If you’ve managed to secure some land away from the general populace (possibly with a nice strong fence) you might have the luxury of farming. Which is important because being away from civilization means being self-sufficient. Chickens give eggs and eventually meat. Vegetables can be cultivated. Nuts, beans and seeds can be grown and used for all sorts foods and oils. Learning how to cane food will allow you to preserve things for a much longer period of time. The downside of course is, lots of land can mean lots of areas for zombies to dwell and lots of work maintaining that area. Also the difficulty of finding water arises.

Being stuck in the wilderness can be both a blessing and a curse. Generally it will provide access to a greater range of available foods in a crisis, assuming you know how to hunt. Being on the move means you’re less likely to get caught unaware by zombies. One deer can provide enough meat to last a good while if you know how to properly dress it. Also making yourself aware of the different flora means knowing which planets are edible and which are not (start doing this now, not after the apocalypse). Of course there’s also the downside of having to hunt for you food, only having the resources immediately available to you, finding reliable water on the move, and no real secure shelter from the undead (maybe besides climbing a tree?) or wildlife.

Even in these given scenarios there is a lot of room for variation.
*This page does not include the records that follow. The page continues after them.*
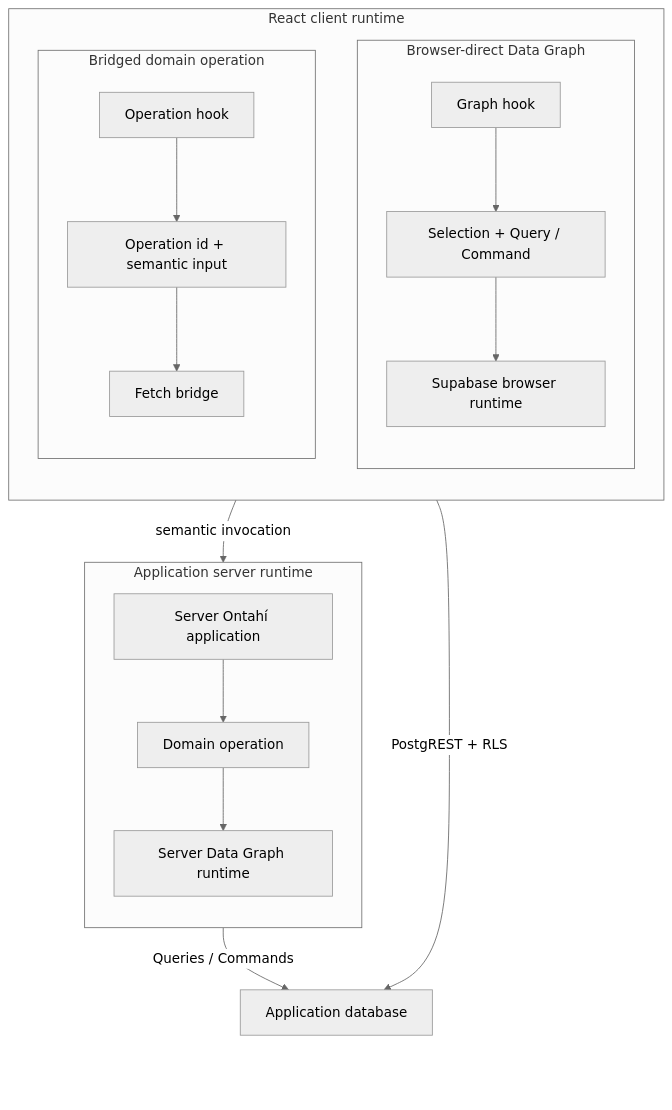
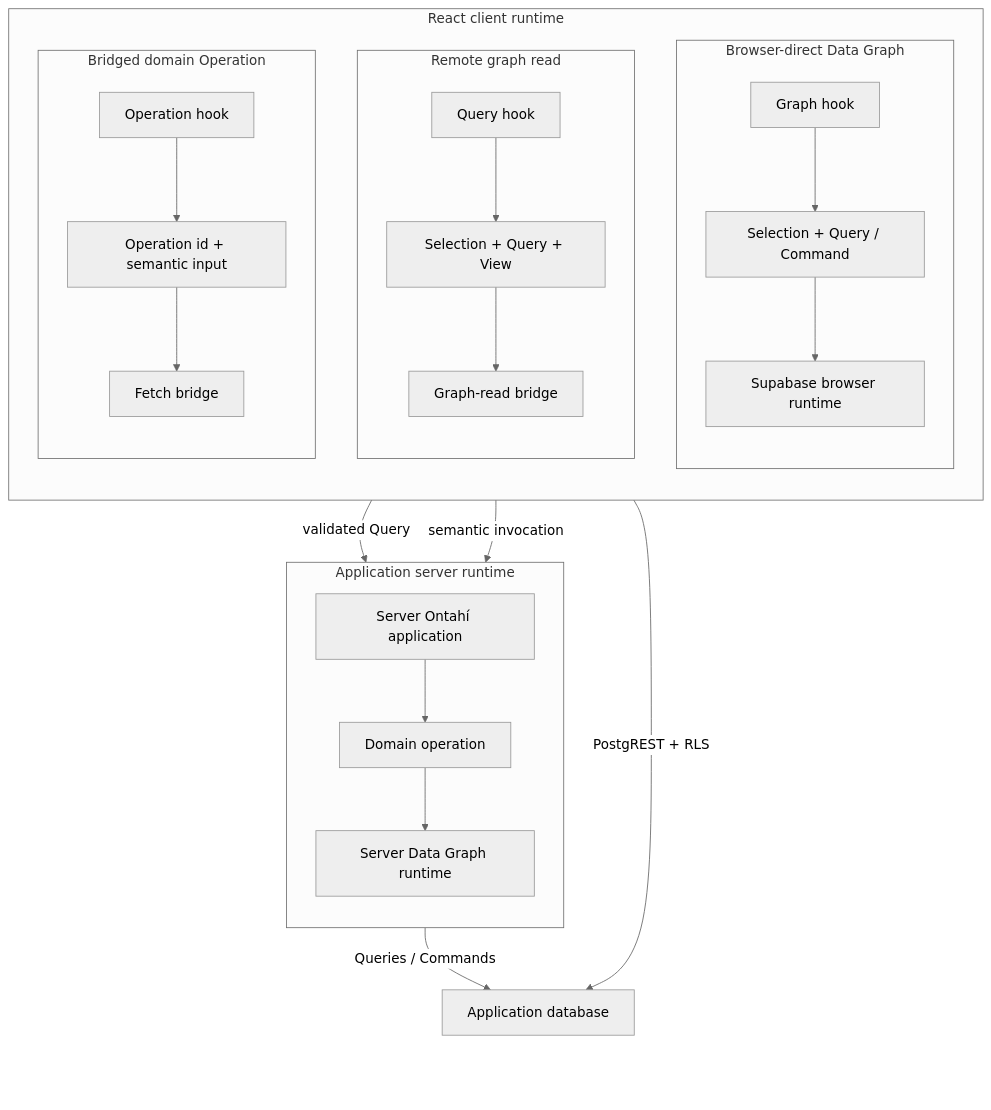
One commit to javifernandes/ontahi-library changed the diagram in library/02-ontahi-for-developers/03-runtimes/03-transport-and-http-ingress.md. Above: the diagram before and after it, drawn with Mermaid (neutral theme). The commit also changed other lines of this file and 9 other files, not shown here.

Commit message:
docs: update developer book for remote graph access

````diff
--- a/library/02-ontahi-for-developers/03-runtimes/03-transport-and-http-ingress.md
+++ b/library/02-ontahi-for-developers/03-runtimes/03-transport-and-http-ingress.md
@@ -92,33 +109,40 @@
 ```mermaid
 flowchart TB
   subgraph Client["React client runtime"]
     direction TB
     subgraph Direct["Browser-direct Data Graph"]
       direction TB
       DirectHook["Graph hook"] --> Plan["Selection + Query / Command"]
       Plan --> BrowserRuntime["Supabase browser runtime"]
     end
 
-    subgraph BridgedClient["Bridged domain operation"]
+    subgraph RemoteRead["Remote graph read"]
+      direction TB
+      QueryHook["Query hook"] --> ReadProgram["Selection + Query + View"]
+      ReadProgram --> ReadBridge["Graph-read bridge"]
+    end
+
+    subgraph BridgedClient["Bridged domain Operation"]
       direction TB
       OperationHook["Operation hook"] --> Intention["Operation id + semantic input"]
       Intention --> Bridge["Fetch bridge"]
     end
   end
 
   subgraph Server["Application server runtime"]
     direction TB
     ServerApp["Server Ontahí application"]
     ServerApp --> DomainOperation["Domain operation"]
     DomainOperation --> ServerRuntime["Server Data Graph runtime"]
   end
 
   Database["Application database"]
   BrowserRuntime -->|"PostgREST + RLS"| Database
+  ReadBridge -->|"validated Query"| ServerRuntime
   Bridge -->|"semantic invocation"| ServerApp
   ServerRuntime -->|"Queries / Commands"| Database
   Database ~~~ DatabaseMargin[" "]
 
   classDef margin fill:transparent,stroke:transparent,color:transparent
   class DatabaseMargin margin
 ```
````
The important part is realizing your dietary needs early on and taking steps to make sure you secure a good supply of food.